Sex Differences and Diabetes Mellitus in Cardiovascular Function


ÖZDEMİR S., YARAŞ N., Turan B.

DIABETIC CARDIOMYOPATHY: BIOCHEMICAL AND MOLECULAR MECHANISMS, vol.9, pp.159-176, 2014 (SCI-Expanded) identifier

  • Publication Type: Article / Article
  • Volume: 9
  • Publication Date: 2014
  • Doi Number: 10.1007/978-1-4614-9317-4_9
  • Journal Name: DIABETIC CARDIOMYOPATHY: BIOCHEMICAL AND MOLECULAR MECHANISMS
  • Journal Indexes: Science Citation Index Expanded (SCI-EXPANDED)
  • Page Numbers: pp.159-176
  • Keywords: Diabetes, Gender differences, Action potential, Ion channels, Contraction, Ca homeostasis, Oxidative stress, LEFT-VENTRICULAR DYSFUNCTION, INDUCED CARDIAC DYSFUNCTION, GENDER-RELATED DIFFERENCES, RENIN-ANGIOTENSIN SYSTEM, OXIDATIVE STRESS, RAT-HEART, RYANODINE RECEPTOR, DIASTOLIC DYSFUNCTION, ANTIOXIDANT DEFENSES, CONTRACTILE FUNCTION
  • Lokman Hekim University Affiliated: No

Abstract

Diabetes is an increasingly widespread epidemic disease, with type 2 diabetes accounting for most of the cases.
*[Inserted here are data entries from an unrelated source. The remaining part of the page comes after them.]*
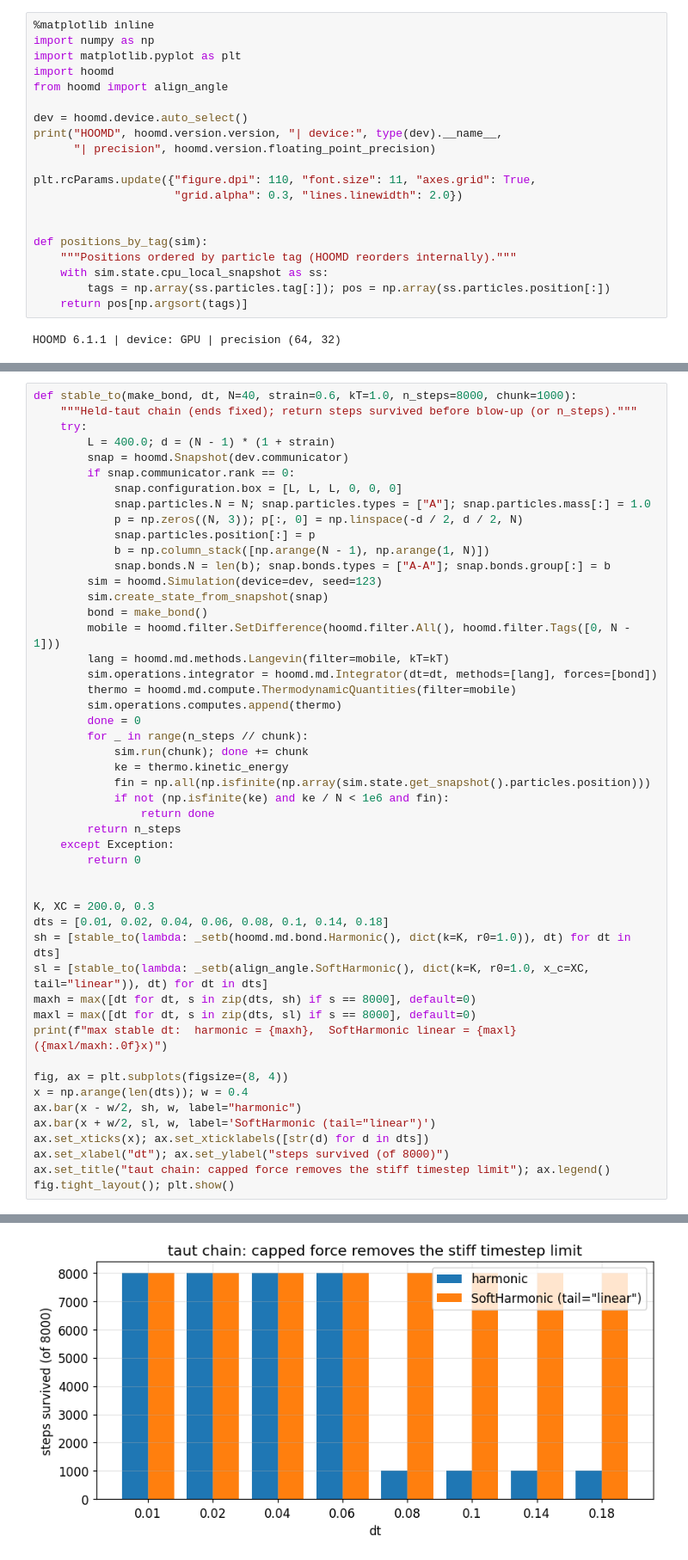
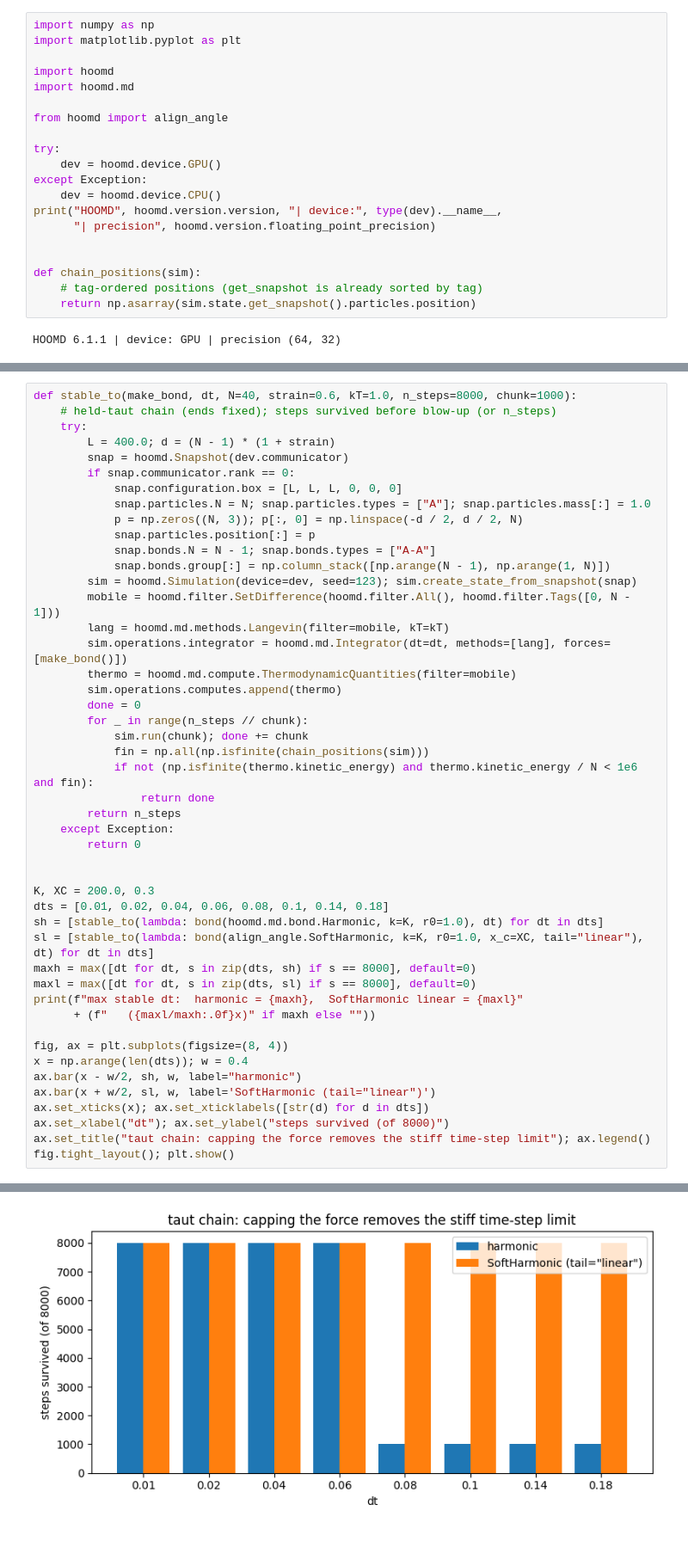
Before and after one commit to glab-vbc/hoomd-glab-plugins, a Jupyter notebook: docs/demo_soft_harmonic.ipynb, the cells around one changed output, grey strips where cells are left out. Shown at 86% size. Drawn from its saved outputs; the diff is of its cells as text.

```diff
--- a/docs/demo_soft_harmonic.ipynb
+++ b/docs/demo_soft_harmonic.ipynb
@@ -22,23 +21,23 @@ measured from a real simulation and contrasted with the standard harmonic force:
 # %%
-%matplotlib inline
 import numpy as np
 import matplotlib.pyplot as plt
+
 import hoomd
+import hoomd.md
+
 from hoomd import align_angle
 
-dev = hoomd.device.auto_select()
+try:
+    dev = hoomd.device.GPU()
+except Exception:
+    dev = hoomd.device.CPU()
 print("HOOMD", hoomd.version.version, "| device:", type(dev).__name__,
       "| precision", hoomd.version.floating_point_precision)
 
-plt.rcParams.update({"figure.dpi": 110, "font.size": 11, "axes.grid": True,
-                     "grid.alpha": 0.3, "lines.linewidth": 2.0})
 
-
-def positions_by_tag(sim):
-    """Positions ordered by particle tag (HOOMD reorders internally)."""
-    with sim.state.cpu_local_snapshot as ss:
-        tags = np.array(ss.particles.tag[:]); pos = np.array(ss.particles.position[:])
-    return pos[np.argsort(tags)]
+def chain_positions(sim):
+    # tag-ordered positions (get_snapshot is already sorted by tag)
+    return np.asarray(sim.state.get_snapshot().particles.position)
 # %% [output]
 HOOMD 6.1.1 | device: GPU | precision (64, 32)
 # %% [markdown]
@@ -259,6 +233,6 @@ times larger `dt`.
 # %%
 def stable_to(make_bond, dt, N=40, strain=0.6, kT=1.0, n_steps=8000, chunk=1000):
-    """Held-taut chain (ends fixed); return steps survived before blow-up (or n_steps)."""
+    # held-taut chain (ends fixed); steps survived before blow-up (or n_steps)
     try:
         L = 400.0; d = (N - 1) * (1 + strain)
         snap = hoomd.Snapshot(dev.communicator)
@@ -267,47 +241,45 @@ def stable_to(make_bond, dt, N=40, strain=0.6, kT=1.0, n_steps=8000, chunk=1000)
             snap.particles.N = N; snap.particles.types = ["A"]; snap.particles.mass[:] = 1.0
             p = np.zeros((N, 3)); p[:, 0] = np.linspace(-d / 2, d / 2, N)
             snap.particles.position[:] = p
-            b = np.column_stack([np.arange(N - 1), np.arange(1, N)])
-            snap.bonds.N = len(b); snap.bonds.types = ["A-A"]; snap.bonds.group[:] = b
-        sim = hoomd.Simulation(device=dev, seed=123)
-        sim.create_state_from_snapshot(snap)
-        bond = make_bond()
+            snap.bonds.N = N - 1; snap.bonds.types = ["A-A"]
+            snap.bonds.group[:] = np.column_stack([np.arange(N - 1), np.arange(1, N)])
+        sim = hoomd.Simulation(device=dev, seed=123); sim.create_state_from_snapshot(snap)
         mobile = hoomd.filter.SetDifference(hoomd.filter.All(), hoomd.filter.Tags([0, N - 1]))
         lang = hoomd.md.methods.Langevin(filter=mobile, kT=kT)
-        sim.operations.integrator = hoomd.md.Integrator(dt=dt, methods=[lang], forces=[bond])
+        sim.operations.integrator = hoomd.md.Integrator(dt=dt, methods=[lang], forces=[make_bond()])
         thermo = hoomd.md.compute.ThermodynamicQuantities(filter=mobile)
         sim.operations.computes.append(thermo)
         done = 0
         for _ in range(n_steps // chunk):
             sim.run(chunk); done += chunk
-            ke = thermo.kinetic_energy
-            fin = np.all(np.isfinite(np.array(sim.state.get_snapshot().particles.position)))
-            if not (np.isfinite(ke) and ke / N < 1e6 and fin):
+            fin = np.all(np.isfinite(chain_positions(sim)))
+            if not (np.isfinite(thermo.kinetic_energy) and thermo.kinetic_energy / N < 1e6 and fin):
                 return done
         return n_steps
     except Exception:
         return 0
 
 
 K, XC = 200.0, 0.3
 dts = [0.01, 0.02, 0.04, 0.06, 0.08, 0.1, 0.14, 0.18]
-sh = [stable_to(lambda: _setb(hoomd.md.bond.Harmonic(), dict(k=K, r0=1.0)), dt) for dt in dts]
-sl = [stable_to(lambda: _setb(align_angle.SoftHarmonic(), dict(k=K, r0=1.0, x_c=XC, tail="linear")), dt) for dt in dts]
+sh = [stable_to(lambda: bond(hoomd.md.bond.Harmonic, k=K, r0=1.0), dt) for dt in dts]
+sl = [stable_to(lambda: bond(align_angle.SoftHarmonic, k=K, r0=1.0, x_c=XC, tail="linear"), dt) for dt in dts]
 maxh = max([dt for dt, s in zip(dts, sh) if s == 8000], default=0)
 maxl = max([dt for dt, s in zip(dts, sl) if s == 8000], default=0)
-print(f"max stable dt:  harmonic = {maxh},  SoftHarmonic linear = {maxl}   ({maxl/maxh:.0f}x)")
+print(f"max stable dt:  harmonic = {maxh},  SoftHarmonic linear = {maxl}"
+      + (f"   ({maxl/maxh:.0f}x)" if maxh else ""))
 
 fig, ax = plt.subplots(figsize=(8, 4))
 x = np.arange(len(dts)); w = 0.4
 ax.bar(x - w/2, sh, w, label="harmonic")
 ax.bar(x + w/2, sl, w, label='SoftHarmonic (tail="linear")')
 ax.set_xticks(x); ax.set_xticklabels([str(d) for d in dts])
 ax.set_xlabel("dt"); ax.set_ylabel("steps survived (of 8000)")
-ax.set_title("taut chain: capped force removes the stiff timestep limit"); ax.legend()
+ax.set_title("taut chain: capping the force removes the stiff time-step limit"); ax.legend()
 fig.tight_layout(); plt.show()
 # %% [output]
 max stable dt:  harmonic = 0.06,  SoftHarmonic linear = 0.18   (3x)
-[figure, old version]
+[figure, new version]
 # %% [markdown]
 **Takeaways**
 
```
Also changed, not shown: parts of 12 cells of this notebook.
Cardiovascular complications are the most common cause of morbidity and mortality in diabetic patients. Some studies have also reported that gender difference has a profound impact in the pathogenesis, development, and severity of cardiovascular diseases in diabetic patients, although this assertion was not documented and reviewed in detail. Indeed, cardiovascular diseases are the leading cause of death among women in developed countries. Similarly, results of human and animal studies have shown that sex differences cannot be ruled out in diabetes-induced cardiovascular abnormalities. The proposed underlying mechanisms of gender-related differences in response to different stimuli in healthy and diabetic subjects are the distinction in regulation of cytosolic Ca2+ levels and the varied rate of oxidative damage. The female rat myocardium is more resistant to diabetes-induced cardiac dysfunction than that of male rats, but this female advantage is canceled in postmenopausal individuals. Therefore, it is possible to suggest that estrogen can exert protective effects against diabetes through modulation of altered Ca2+ dynamics and reduction of oxidative damage in the heart. Although the current findings provide convincing evidence about the sex-related differences in diabetes-induced cardiovascular pathology, further studies are needed to clarify the underlying mechanisms of this distinction.